Somewhere around 6 years ago, I started feeling a sharp aching pain throughout the muscles of my body. It felt like the flu. It came with an increasing amount of fatigue and a near constant nausea. That pain and those feelings have not left since.
It turns out I have a rare and degenerative genetic form of arthritis. The pain is constant. Some days it is more mild and manageable. But some days—days like today—the pain is so bad that my whole body has tremors, my speech is slow and stammering, and I can barely move. The pain is so intense that it has already caused me to vomit twice this morning. And that is not uncommon for me on my more high pain days.


And this obviously brings up the question of why God (if there is a God) decided not to heal me. It is a question that I have often asked through a lot of painful and frustrated tears. And there are fun philosophical answers to that question. But at the moment, my mind is pressing on another issue.


Because when I think back on those times of being prayed for at the altar, my discomfort is only marginally from those sensory experiences I listed earlier. Even then I could recognize what was happening as an act of real love and affection. These were good hearted people who sincerely hated the idea that an innocent child was suffering and believed in a God that hated that too and could fix it.

No, what draws my attention at the moment is how bad I would feel on discovering that I had not been healed. There is a flicker of hope on the eyes of people after they have prayed for you. A glimmer of anticipation and excitement to finally witness a miracle. And by remaining sick, I would always douse that hope. I was like the human equivalent of getting socks at Christmas.

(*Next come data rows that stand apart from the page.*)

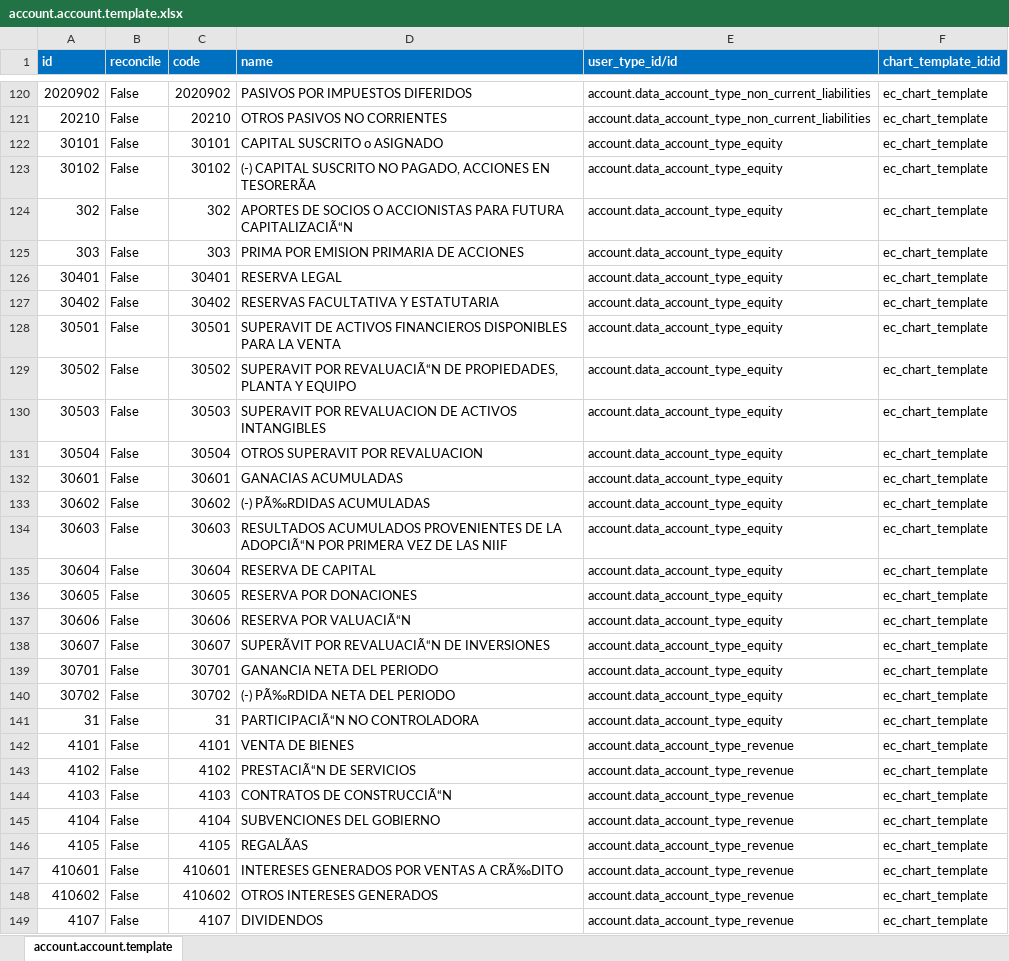
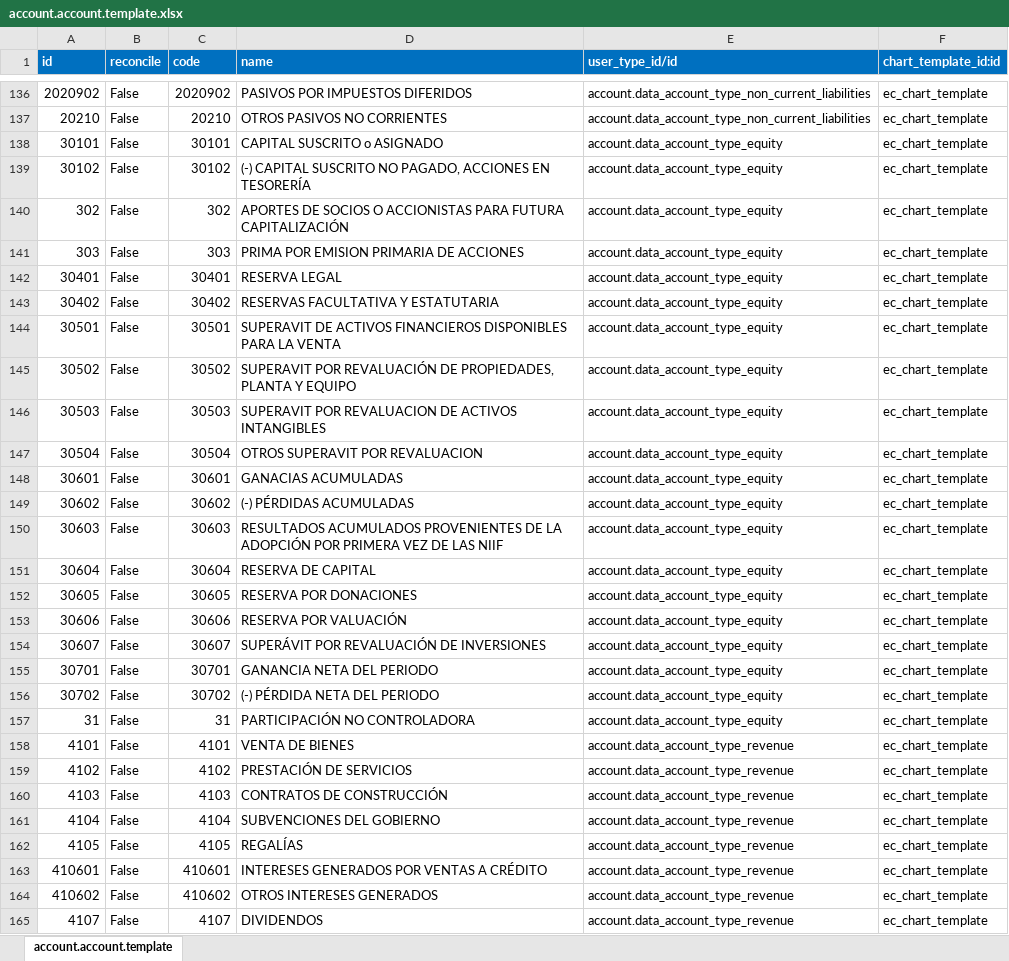
Before and after one commit to JJARAMIF/ITC, an Excel workbook: l10n_ec_chart/data/account.account.template.xlsx, sheet account.account.template, drawn as a sheet; only a part is shown, gaps mark what is left out; values as stored, in another font and other column widths than the file's, no borders; addresses are those after the commit; the diff covers the shown part only; the diff names each change by its address in the sheet, - before the commit and + after, or states it on an @@ line.

```diff
--- a/l10n_ec_chart/data/account.account.template.xlsx (sheet account.account.template)
+++ b/l10n_ec_chart/data/account.account.template.xlsx (sheet account.account.template)
-D139 (name): …ACCIONES EN TESORERÃA
+D139 (name): …ACCIONES EN TESORERÍA
-D140 (name): …PARA FUTURA CAPITALIZACIÃ“N
+D140 (name): …PARA FUTURA CAPITALIZACIÓN
-D145 (name): SUPERAVIT POR REVALUACIÃ“N DE PROPIEDADES,…
+D145 (name): SUPERAVIT POR REVALUACIÓN DE PROPIEDADES,…
-D149 (name): (-) PÃ‰RDIDAS ACUMULADAS
+D149 (name): (-) PÉRDIDAS ACUMULADAS
-D150 (name): …DE LA ADOPCIÃ“N POR PRIMERA…
+D150 (name): …DE LA ADOPCIÓN POR PRIMERA…
-D153 (name): RESERVA POR VALUACIÃ“N
+D153 (name): RESERVA POR VALUACIÓN
-D154 (name): SUPERÃVIT POR REVALUACIÃ“N DE INVERSIONES
+D154 (name): SUPERÁVIT POR REVALUACIÓN DE INVERSIONES
-D156 (name): (-) PÃ‰RDIDA NETA DEL PERIODO
+D156 (name): (-) PÉRDIDA NETA DEL PERIODO
-D157 (name): PARTICIPACIÃ“N NO CONTROLADORA
+D157 (name): PARTICIPACIÓN NO CONTROLADORA
-D159 (name): PRESTACIÃ“N DE SERVICIOS
+D159 (name): PRESTACIÓN DE SERVICIOS
-D160 (name): CONTRATOS DE CONSTRUCCIÃ“N
+D160 (name): CONTRATOS DE CONSTRUCCIÓN
-D162 (name): REGALÃAS
+D162 (name): REGALÍAS
-D163 (name): INTERESES GENERADOS POR VENTAS A CRÃ‰DITO
+D163 (name): INTERESES GENERADOS POR VENTAS A CRÉDITO
```
Also changed, not shown: 16 added rows, 66 edited cells and cell formats elsewhere in this sheet, 2 other files.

And this extends way past the church and Christian culture. People that love us will always want to fix us. Because they love us and don’t like powerlessly playing audience to our suffering, they will tell us what worked for their sister-in-law’s cousin’s friend, they will lay hands on us and plead for God’s healing power to do its holy work, they will explain to us that this is happening because of some toxicity in our food or air. They will buy us a bunch of essential oils and maybe a humidifier and some sacred rocks.  And that’s all beautiful, really it is, because it so clearly comes from a real place of love and compassion. I am grateful for that love and attention.


But I also feel like a disappointment a lot of the time. If laying hands on someone cured them of their ear infection, why didn’t it work for me? If going paleo helped your uncle’s high school gym coach, why do I not feel better after eating nothing but bacon for six months? Is there something wrong with me?


I know that I am not alone in that feeling. Even though we have come an awful long way in our understanding of how the body works (or doesn’t work, in some cases) we still have a tendency to view pain and illness as a metaphor. It says something about us who are suffering.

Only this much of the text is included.